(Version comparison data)
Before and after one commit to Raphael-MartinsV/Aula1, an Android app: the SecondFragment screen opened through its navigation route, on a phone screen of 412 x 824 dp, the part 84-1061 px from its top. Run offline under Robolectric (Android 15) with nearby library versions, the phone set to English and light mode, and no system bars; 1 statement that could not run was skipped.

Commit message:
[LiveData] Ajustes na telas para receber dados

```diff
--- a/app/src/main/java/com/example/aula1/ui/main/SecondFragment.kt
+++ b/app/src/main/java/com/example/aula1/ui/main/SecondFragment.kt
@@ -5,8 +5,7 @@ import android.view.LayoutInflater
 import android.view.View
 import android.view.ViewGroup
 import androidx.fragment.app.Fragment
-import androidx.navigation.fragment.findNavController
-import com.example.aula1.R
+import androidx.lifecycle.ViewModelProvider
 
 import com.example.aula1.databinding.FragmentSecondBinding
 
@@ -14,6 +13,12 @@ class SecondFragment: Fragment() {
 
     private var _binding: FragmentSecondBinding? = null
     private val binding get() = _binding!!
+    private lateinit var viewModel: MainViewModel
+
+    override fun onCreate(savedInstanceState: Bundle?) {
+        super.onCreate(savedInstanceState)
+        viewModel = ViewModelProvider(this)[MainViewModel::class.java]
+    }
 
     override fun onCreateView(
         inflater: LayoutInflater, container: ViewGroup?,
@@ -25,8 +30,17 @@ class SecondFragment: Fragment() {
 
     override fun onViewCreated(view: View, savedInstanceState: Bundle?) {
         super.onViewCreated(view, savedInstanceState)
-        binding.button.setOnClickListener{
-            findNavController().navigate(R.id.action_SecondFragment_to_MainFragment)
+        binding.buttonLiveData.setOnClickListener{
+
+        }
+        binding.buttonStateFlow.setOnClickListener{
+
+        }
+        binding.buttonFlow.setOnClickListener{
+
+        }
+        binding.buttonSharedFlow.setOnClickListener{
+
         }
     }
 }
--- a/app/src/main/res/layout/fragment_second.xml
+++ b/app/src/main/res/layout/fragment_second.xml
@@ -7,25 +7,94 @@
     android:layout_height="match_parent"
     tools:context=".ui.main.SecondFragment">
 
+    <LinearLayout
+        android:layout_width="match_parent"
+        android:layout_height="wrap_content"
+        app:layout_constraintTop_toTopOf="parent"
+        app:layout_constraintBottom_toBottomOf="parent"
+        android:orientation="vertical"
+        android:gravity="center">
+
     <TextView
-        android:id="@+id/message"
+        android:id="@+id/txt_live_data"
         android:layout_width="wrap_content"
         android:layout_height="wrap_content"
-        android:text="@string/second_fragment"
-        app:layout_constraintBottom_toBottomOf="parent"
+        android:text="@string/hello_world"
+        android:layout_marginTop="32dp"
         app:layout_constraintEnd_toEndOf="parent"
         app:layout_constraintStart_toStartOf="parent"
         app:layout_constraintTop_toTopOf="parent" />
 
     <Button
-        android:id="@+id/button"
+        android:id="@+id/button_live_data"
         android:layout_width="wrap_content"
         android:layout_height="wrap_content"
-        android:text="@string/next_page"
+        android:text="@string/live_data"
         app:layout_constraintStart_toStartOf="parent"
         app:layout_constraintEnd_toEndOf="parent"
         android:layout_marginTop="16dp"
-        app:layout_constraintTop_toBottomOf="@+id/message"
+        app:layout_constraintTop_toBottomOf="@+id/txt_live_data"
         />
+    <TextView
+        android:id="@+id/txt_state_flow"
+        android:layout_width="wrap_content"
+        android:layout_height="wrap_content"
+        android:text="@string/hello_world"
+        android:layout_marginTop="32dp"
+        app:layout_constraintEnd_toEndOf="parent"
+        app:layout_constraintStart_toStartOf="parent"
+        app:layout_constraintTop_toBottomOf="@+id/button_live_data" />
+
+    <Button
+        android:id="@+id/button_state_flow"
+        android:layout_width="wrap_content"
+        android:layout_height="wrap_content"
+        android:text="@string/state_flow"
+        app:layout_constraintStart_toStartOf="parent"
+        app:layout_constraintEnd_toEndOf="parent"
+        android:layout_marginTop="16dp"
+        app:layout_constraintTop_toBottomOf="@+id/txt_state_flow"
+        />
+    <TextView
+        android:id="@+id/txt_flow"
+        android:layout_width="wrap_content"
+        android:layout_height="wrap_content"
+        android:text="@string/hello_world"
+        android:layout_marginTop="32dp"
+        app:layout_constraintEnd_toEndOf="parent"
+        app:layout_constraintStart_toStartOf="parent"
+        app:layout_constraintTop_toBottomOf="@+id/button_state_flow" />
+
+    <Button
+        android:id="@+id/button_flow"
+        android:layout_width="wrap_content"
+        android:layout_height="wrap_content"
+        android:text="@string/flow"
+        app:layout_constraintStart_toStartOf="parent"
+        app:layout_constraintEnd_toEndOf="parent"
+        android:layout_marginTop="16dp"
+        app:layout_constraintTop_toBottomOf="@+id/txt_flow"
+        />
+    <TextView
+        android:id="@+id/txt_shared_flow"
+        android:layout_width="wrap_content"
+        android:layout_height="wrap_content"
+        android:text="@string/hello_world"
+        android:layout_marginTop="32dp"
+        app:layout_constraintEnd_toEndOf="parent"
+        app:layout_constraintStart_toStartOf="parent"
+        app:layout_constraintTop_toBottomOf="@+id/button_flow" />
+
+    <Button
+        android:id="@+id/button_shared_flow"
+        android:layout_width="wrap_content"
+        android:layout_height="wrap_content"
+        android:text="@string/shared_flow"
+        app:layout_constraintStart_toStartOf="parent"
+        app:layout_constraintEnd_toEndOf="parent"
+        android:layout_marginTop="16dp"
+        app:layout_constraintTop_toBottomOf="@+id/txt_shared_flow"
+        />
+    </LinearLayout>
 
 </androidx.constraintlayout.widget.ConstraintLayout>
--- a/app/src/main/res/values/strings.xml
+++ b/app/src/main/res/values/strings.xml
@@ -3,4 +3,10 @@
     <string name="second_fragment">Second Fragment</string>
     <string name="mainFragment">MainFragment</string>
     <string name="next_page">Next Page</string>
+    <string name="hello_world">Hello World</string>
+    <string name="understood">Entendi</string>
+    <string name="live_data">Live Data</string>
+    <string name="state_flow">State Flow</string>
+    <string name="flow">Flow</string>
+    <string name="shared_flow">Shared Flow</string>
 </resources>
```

* * *

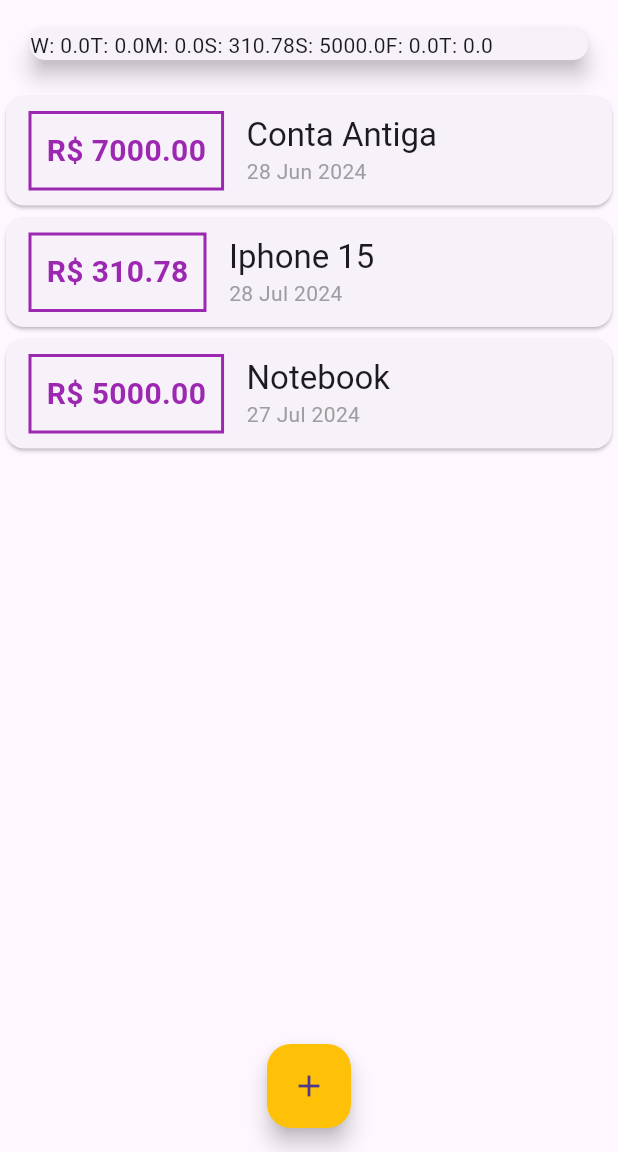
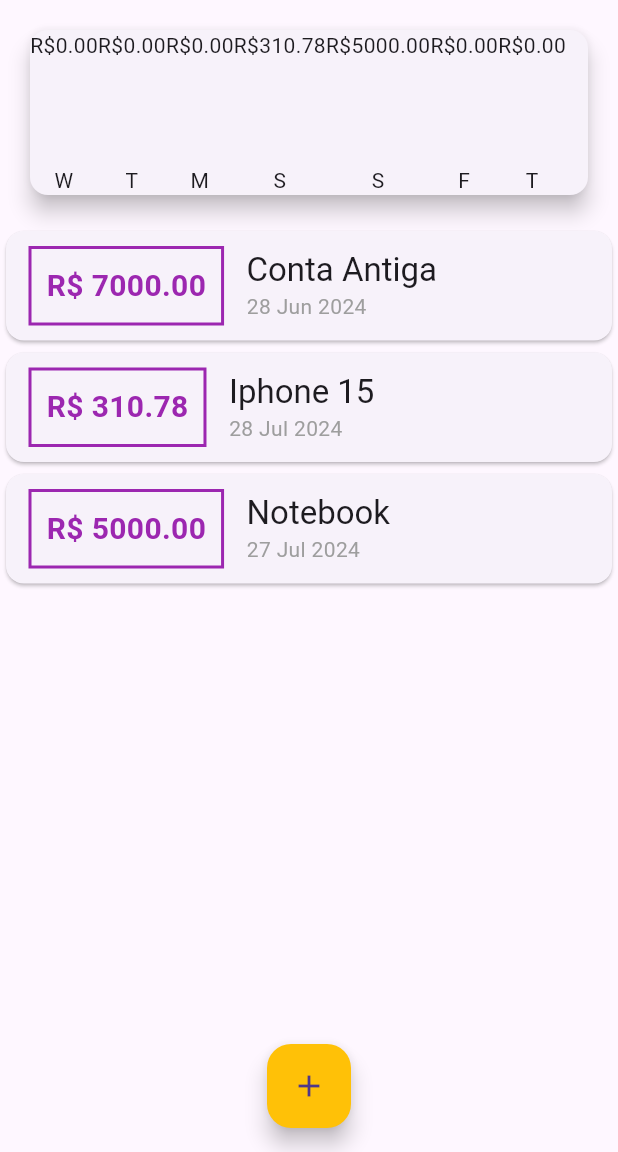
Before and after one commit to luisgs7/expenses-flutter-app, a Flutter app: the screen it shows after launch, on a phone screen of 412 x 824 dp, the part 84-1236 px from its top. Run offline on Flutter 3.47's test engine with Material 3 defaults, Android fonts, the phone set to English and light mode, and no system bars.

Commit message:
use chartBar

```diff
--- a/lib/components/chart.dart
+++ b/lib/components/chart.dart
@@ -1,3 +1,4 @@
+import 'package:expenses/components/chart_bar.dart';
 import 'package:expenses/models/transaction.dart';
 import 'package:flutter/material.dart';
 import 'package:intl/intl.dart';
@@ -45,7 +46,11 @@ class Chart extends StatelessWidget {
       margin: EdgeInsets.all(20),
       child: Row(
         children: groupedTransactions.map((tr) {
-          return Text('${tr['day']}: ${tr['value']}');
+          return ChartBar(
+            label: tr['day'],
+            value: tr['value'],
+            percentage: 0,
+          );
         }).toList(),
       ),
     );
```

Problem details:
Whenever a line above includes "dart", copy it in full.

Task solution:
--- a/lib/components/chart.dart
+++ b/lib/components/chart.dart
+import 'package:expenses/components/chart_bar.dart';
 import 'package:expenses/models/transaction.dart';
 import 'package:flutter/material.dart';
 import 'package:intl/intl.dart';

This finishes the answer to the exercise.